▸ **Data for the task**:
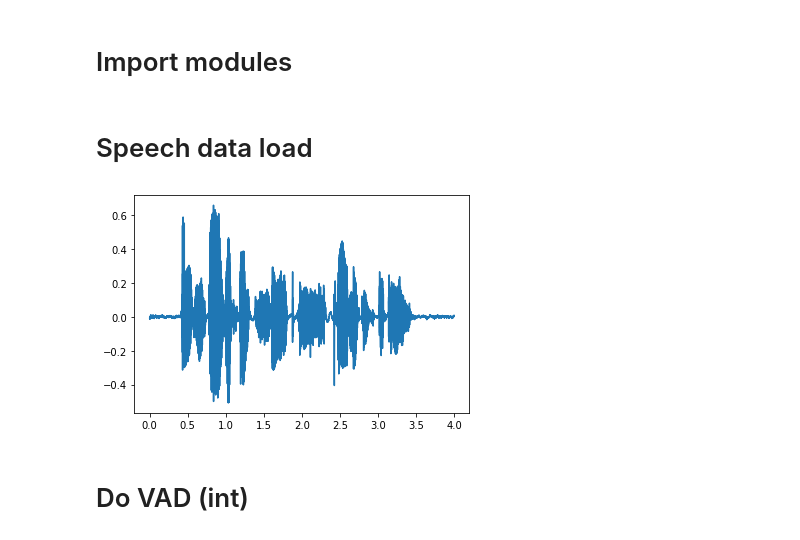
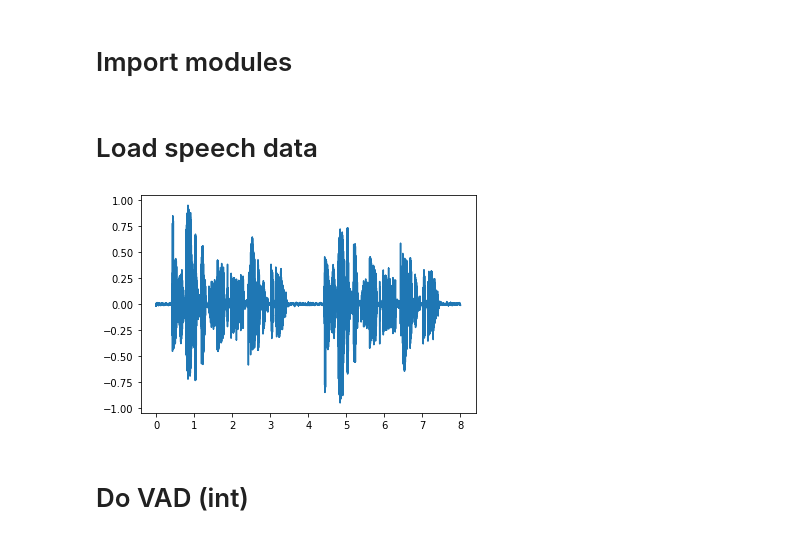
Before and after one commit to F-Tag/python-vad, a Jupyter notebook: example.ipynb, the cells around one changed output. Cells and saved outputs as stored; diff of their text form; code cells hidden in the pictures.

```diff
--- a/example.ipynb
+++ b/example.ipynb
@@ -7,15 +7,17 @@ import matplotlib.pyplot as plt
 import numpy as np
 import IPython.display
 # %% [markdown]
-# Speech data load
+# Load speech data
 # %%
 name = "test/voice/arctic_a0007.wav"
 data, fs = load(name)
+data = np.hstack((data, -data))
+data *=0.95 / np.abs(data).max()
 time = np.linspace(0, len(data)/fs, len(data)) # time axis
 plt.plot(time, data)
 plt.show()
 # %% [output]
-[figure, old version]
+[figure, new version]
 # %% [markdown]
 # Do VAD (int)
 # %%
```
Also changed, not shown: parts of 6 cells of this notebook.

...

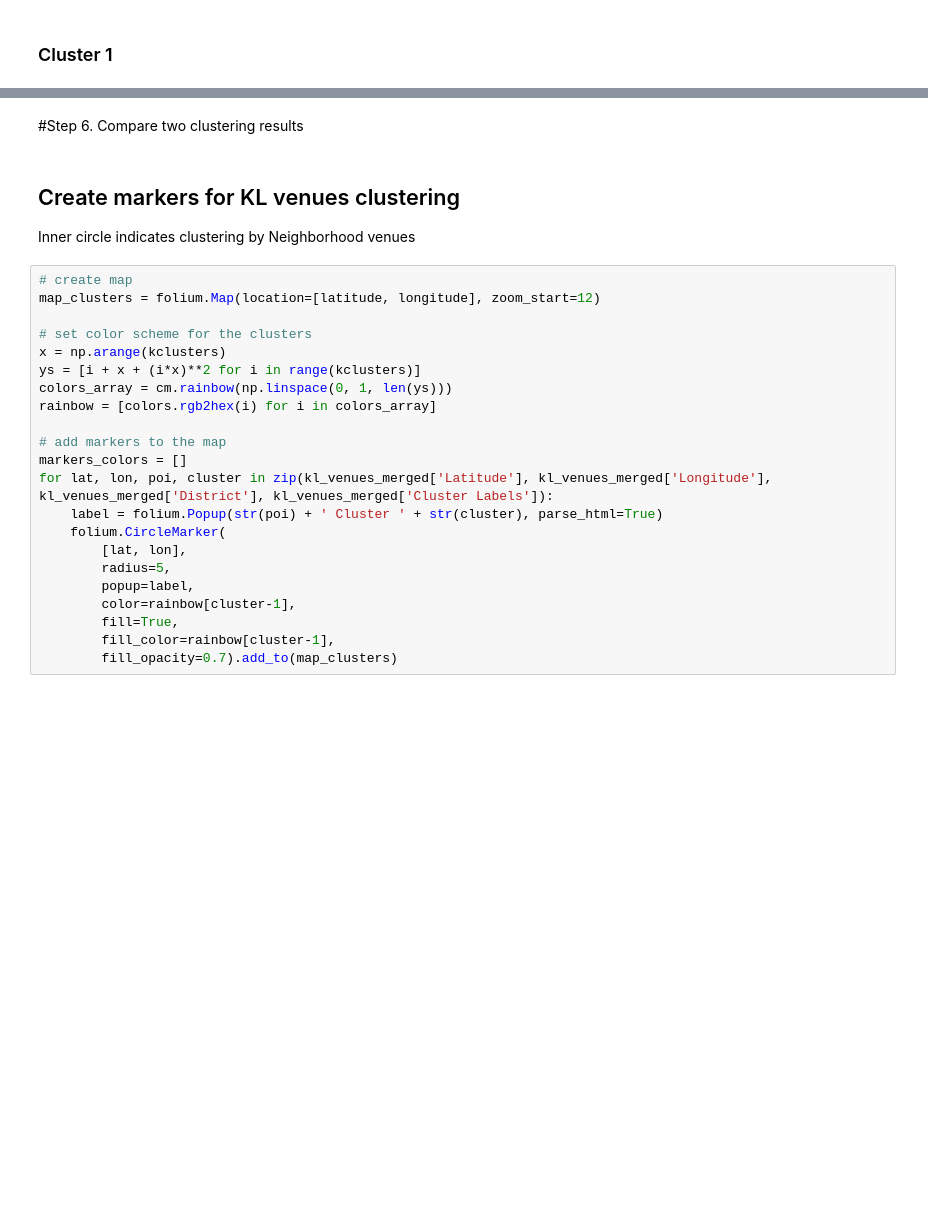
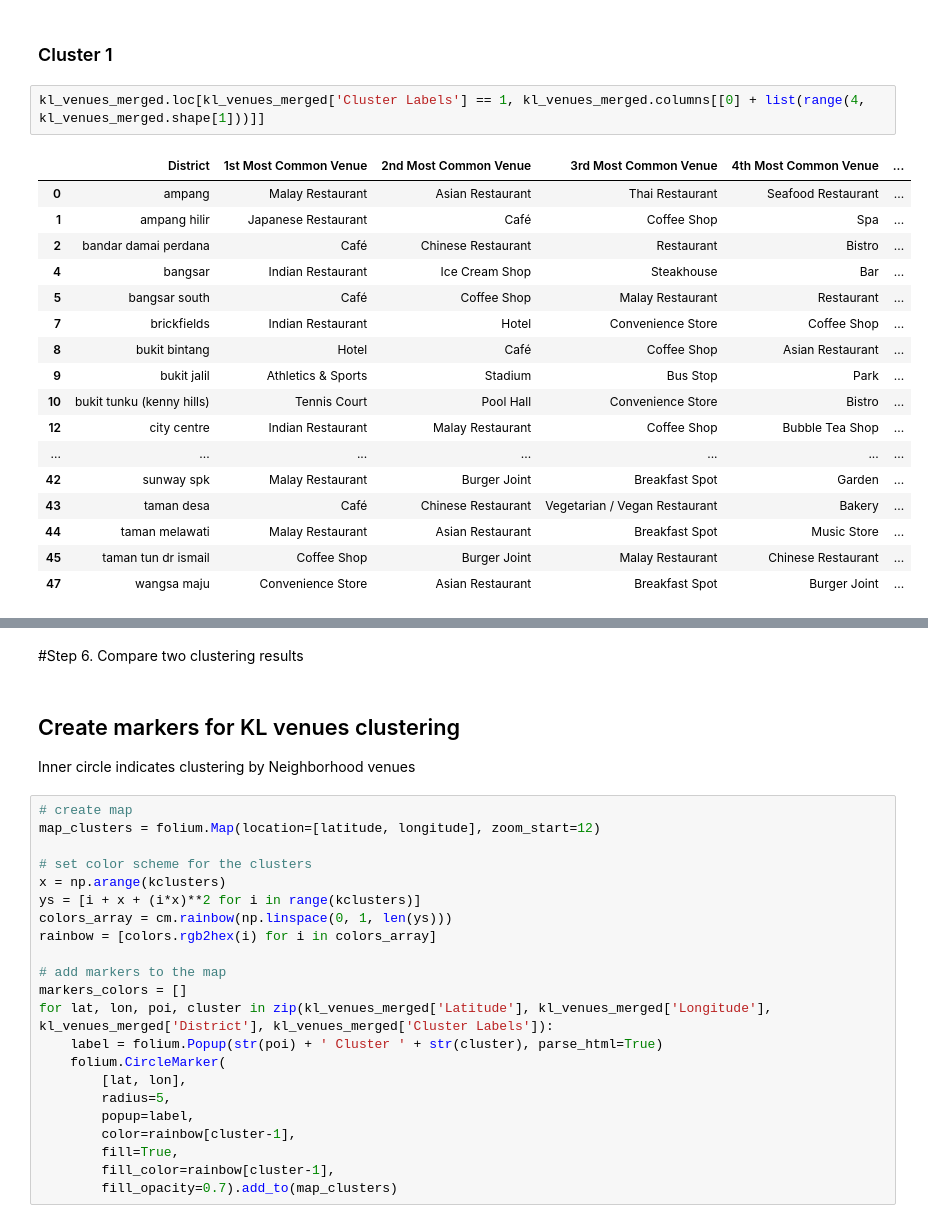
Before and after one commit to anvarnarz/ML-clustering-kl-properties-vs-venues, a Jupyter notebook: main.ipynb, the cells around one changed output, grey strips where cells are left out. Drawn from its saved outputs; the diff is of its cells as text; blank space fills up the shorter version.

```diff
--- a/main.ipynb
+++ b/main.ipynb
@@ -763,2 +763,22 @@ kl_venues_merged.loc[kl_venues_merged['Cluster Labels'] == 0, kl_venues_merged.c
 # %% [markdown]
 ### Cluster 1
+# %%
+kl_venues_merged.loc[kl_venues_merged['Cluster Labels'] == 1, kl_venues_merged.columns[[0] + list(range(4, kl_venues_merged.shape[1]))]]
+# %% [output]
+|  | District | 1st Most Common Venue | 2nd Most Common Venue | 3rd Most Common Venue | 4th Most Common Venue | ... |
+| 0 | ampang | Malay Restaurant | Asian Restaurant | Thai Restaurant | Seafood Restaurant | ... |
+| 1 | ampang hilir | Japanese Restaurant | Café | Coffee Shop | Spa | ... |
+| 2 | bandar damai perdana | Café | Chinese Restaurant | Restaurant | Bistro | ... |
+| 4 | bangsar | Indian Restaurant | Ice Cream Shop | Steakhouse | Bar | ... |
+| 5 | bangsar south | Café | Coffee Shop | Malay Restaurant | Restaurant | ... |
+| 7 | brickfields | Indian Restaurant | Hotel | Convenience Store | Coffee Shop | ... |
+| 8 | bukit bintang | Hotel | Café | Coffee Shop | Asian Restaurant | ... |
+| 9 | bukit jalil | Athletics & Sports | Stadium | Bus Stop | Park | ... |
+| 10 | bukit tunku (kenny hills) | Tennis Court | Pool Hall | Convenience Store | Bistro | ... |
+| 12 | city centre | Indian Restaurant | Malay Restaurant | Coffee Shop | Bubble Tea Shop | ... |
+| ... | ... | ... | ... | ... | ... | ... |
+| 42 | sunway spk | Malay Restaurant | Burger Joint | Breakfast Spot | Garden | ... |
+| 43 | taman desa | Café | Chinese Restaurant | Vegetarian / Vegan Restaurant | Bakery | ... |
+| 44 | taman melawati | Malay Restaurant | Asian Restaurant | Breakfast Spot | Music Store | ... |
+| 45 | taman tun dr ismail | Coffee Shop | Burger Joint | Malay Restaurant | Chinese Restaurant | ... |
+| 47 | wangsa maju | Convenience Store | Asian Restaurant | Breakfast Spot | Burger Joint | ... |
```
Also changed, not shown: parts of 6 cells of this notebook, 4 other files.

▸ **Task statement**: Copy every line in the records above that contains the word "example".

▸ **Answer section**:
Before and after one commit to F-Tag/python-vad, a Jupyter notebook: example.ipynb, the cells around one changed output. Cells and saved outputs as stored; diff of their text form; code cells hidden in the pictures.
--- a/example.ipynb
+++ b/example.ipynb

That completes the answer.